• _Task goal_:
Search the records below for "ListChecks"; copy each line that has it.

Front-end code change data
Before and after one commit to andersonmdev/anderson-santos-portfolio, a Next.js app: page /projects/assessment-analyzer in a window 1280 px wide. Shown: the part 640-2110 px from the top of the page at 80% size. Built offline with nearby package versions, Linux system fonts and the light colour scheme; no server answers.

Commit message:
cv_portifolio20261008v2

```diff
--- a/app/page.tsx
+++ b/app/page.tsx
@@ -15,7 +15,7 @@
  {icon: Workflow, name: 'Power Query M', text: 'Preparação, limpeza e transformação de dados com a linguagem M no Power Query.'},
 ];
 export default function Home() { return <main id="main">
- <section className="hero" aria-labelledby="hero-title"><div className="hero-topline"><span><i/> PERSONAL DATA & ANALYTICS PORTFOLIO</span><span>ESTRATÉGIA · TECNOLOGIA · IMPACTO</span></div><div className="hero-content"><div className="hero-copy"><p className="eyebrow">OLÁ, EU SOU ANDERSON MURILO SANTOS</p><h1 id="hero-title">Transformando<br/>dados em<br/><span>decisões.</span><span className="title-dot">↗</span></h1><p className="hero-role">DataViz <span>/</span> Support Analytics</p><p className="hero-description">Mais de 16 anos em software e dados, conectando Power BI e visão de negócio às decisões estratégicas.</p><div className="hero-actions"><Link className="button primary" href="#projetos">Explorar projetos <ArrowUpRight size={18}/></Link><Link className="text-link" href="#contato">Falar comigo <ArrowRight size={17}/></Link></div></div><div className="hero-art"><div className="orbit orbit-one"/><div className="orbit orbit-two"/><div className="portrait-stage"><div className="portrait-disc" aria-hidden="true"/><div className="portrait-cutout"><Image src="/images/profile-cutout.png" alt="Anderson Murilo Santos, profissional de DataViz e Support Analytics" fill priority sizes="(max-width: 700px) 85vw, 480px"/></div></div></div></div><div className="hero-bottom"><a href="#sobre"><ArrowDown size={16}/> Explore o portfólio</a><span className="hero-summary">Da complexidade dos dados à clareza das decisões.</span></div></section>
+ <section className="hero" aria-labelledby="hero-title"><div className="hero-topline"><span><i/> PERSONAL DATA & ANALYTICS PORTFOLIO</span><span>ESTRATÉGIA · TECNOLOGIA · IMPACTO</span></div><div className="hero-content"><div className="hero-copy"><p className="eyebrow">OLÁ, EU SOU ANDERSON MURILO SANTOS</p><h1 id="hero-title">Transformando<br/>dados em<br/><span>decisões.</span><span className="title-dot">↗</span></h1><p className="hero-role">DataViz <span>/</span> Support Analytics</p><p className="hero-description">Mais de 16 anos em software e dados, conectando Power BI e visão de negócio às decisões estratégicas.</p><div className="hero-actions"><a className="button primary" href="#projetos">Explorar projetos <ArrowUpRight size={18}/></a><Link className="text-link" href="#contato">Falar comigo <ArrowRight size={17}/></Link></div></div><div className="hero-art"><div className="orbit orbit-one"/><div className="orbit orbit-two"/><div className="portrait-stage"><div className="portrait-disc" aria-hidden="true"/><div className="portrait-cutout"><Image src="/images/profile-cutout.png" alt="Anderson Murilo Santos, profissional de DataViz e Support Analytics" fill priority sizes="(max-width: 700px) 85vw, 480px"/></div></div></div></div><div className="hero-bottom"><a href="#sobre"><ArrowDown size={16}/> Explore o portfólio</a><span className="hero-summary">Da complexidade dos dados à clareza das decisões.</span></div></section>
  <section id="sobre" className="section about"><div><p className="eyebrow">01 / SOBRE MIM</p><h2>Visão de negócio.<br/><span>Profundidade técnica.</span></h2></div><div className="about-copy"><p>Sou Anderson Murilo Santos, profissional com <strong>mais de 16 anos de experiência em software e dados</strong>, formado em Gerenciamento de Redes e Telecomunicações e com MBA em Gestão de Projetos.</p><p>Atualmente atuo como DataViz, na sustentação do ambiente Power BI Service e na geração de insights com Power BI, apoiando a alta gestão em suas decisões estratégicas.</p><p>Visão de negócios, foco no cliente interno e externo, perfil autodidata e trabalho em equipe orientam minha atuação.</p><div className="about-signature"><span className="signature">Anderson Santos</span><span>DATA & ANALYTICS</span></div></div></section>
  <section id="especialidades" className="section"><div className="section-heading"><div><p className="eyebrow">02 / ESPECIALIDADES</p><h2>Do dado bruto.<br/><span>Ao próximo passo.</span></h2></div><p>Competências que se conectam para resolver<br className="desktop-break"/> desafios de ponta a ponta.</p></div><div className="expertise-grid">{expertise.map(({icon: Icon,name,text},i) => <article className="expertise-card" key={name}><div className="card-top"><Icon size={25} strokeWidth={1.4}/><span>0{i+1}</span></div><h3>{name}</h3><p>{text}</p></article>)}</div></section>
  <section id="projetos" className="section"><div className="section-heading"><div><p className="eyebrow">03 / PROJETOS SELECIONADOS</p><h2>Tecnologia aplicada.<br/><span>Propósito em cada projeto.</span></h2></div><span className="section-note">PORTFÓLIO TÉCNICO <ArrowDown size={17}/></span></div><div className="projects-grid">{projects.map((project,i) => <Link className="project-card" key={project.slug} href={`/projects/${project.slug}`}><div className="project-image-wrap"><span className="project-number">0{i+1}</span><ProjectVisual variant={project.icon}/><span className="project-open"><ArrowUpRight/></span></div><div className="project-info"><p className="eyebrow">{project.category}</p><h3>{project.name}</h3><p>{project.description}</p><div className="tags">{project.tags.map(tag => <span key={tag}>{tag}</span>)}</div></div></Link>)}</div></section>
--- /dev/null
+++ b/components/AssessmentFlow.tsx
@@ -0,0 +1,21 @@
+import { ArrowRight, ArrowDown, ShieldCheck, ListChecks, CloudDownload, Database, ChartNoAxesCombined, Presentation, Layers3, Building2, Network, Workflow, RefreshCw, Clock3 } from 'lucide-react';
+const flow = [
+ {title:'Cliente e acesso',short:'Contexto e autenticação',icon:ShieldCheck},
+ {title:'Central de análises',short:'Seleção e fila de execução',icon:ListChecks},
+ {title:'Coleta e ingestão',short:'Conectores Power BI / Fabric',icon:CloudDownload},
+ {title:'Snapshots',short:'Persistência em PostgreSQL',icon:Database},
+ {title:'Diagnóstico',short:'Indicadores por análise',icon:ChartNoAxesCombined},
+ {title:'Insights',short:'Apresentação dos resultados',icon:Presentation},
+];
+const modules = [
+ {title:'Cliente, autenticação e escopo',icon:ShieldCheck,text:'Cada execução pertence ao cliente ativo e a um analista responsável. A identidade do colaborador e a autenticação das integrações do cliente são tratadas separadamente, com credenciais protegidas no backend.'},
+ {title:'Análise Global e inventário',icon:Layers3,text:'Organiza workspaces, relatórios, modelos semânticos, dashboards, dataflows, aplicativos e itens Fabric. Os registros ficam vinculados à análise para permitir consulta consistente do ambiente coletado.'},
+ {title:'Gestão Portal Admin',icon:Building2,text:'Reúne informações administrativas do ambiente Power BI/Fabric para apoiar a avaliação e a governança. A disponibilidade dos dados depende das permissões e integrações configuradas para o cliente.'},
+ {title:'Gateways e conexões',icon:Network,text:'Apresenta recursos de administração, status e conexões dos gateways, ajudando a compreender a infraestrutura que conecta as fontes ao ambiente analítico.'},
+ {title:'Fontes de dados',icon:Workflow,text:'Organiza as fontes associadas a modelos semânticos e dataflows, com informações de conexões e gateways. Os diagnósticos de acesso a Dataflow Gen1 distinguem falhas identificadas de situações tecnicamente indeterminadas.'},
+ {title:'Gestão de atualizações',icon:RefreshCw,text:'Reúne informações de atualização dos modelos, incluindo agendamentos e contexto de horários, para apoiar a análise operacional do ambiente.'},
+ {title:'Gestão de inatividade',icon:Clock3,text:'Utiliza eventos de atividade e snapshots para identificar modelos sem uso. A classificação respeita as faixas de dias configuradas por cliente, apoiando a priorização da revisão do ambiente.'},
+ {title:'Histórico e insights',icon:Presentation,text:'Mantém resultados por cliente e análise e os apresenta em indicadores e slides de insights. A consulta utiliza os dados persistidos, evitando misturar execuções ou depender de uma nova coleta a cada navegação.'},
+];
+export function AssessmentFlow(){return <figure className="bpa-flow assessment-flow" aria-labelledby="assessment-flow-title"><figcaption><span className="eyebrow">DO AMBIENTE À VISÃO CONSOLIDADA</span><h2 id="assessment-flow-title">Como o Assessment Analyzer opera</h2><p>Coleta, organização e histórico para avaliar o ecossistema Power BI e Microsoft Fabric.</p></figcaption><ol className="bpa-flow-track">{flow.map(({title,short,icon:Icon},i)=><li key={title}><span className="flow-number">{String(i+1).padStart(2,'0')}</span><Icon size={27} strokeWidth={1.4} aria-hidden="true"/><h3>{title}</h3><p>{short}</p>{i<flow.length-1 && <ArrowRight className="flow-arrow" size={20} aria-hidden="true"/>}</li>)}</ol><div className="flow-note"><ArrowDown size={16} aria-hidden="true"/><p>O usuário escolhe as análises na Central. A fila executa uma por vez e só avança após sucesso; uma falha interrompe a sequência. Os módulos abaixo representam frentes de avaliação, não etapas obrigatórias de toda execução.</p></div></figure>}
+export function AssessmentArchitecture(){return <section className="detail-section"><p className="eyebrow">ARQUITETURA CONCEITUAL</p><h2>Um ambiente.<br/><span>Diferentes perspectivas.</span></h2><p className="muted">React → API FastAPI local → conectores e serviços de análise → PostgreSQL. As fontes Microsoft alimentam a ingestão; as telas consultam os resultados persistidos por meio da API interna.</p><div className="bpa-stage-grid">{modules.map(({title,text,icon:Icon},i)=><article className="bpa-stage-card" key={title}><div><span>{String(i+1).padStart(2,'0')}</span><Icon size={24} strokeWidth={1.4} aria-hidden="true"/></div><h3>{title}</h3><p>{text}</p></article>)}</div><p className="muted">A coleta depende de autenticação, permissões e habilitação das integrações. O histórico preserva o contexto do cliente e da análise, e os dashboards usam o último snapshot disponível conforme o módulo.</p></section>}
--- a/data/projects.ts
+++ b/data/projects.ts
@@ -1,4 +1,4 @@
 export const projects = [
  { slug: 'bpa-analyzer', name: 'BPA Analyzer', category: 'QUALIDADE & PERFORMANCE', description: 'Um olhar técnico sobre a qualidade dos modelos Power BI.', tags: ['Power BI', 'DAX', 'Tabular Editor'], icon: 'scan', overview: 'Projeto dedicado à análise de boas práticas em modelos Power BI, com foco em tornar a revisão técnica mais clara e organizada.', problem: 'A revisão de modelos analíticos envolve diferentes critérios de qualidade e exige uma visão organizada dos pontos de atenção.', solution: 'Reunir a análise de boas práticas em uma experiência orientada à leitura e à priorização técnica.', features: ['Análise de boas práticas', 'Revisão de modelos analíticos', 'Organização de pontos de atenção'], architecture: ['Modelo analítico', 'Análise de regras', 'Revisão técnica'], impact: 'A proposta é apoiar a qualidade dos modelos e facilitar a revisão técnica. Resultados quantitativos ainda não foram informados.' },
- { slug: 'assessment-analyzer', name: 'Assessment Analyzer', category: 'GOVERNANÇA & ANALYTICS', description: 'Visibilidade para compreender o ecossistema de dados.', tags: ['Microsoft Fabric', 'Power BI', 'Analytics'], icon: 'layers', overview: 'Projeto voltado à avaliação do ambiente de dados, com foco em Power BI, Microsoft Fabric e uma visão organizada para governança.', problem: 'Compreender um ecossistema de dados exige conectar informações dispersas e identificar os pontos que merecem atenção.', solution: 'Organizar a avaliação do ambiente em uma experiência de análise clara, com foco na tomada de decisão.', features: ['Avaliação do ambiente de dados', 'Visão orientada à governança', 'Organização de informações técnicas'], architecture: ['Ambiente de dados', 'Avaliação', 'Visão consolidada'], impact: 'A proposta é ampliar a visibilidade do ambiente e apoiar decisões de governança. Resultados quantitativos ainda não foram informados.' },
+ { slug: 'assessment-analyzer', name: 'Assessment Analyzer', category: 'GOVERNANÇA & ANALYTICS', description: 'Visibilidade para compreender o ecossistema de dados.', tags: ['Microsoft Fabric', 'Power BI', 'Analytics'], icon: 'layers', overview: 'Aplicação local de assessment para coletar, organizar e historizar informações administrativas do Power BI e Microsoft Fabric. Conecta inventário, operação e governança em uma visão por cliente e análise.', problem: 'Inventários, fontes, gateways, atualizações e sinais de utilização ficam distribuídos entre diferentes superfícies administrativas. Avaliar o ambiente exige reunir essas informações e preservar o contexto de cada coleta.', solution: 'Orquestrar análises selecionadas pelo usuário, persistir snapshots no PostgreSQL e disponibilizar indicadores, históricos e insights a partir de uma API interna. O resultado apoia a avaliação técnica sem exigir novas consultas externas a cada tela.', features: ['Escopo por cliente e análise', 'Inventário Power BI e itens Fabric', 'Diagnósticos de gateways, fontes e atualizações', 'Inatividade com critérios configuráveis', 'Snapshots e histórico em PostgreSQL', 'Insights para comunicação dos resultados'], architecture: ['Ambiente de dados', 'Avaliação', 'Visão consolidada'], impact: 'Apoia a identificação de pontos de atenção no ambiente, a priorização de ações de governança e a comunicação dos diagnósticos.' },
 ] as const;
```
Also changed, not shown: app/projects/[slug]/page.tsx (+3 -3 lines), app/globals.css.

• _Answer space_:
+import { ArrowRight, ArrowDown, ShieldCheck, ListChecks, CloudDownload, Database, ChartNoAxesCombined, Presentation, Layers3, Building2, Network, Workflow, RefreshCw, Clock3 } from 'lucide-react';
+ {title:'Central de análises',short:'Seleção e fila de execução',icon:ListChecks},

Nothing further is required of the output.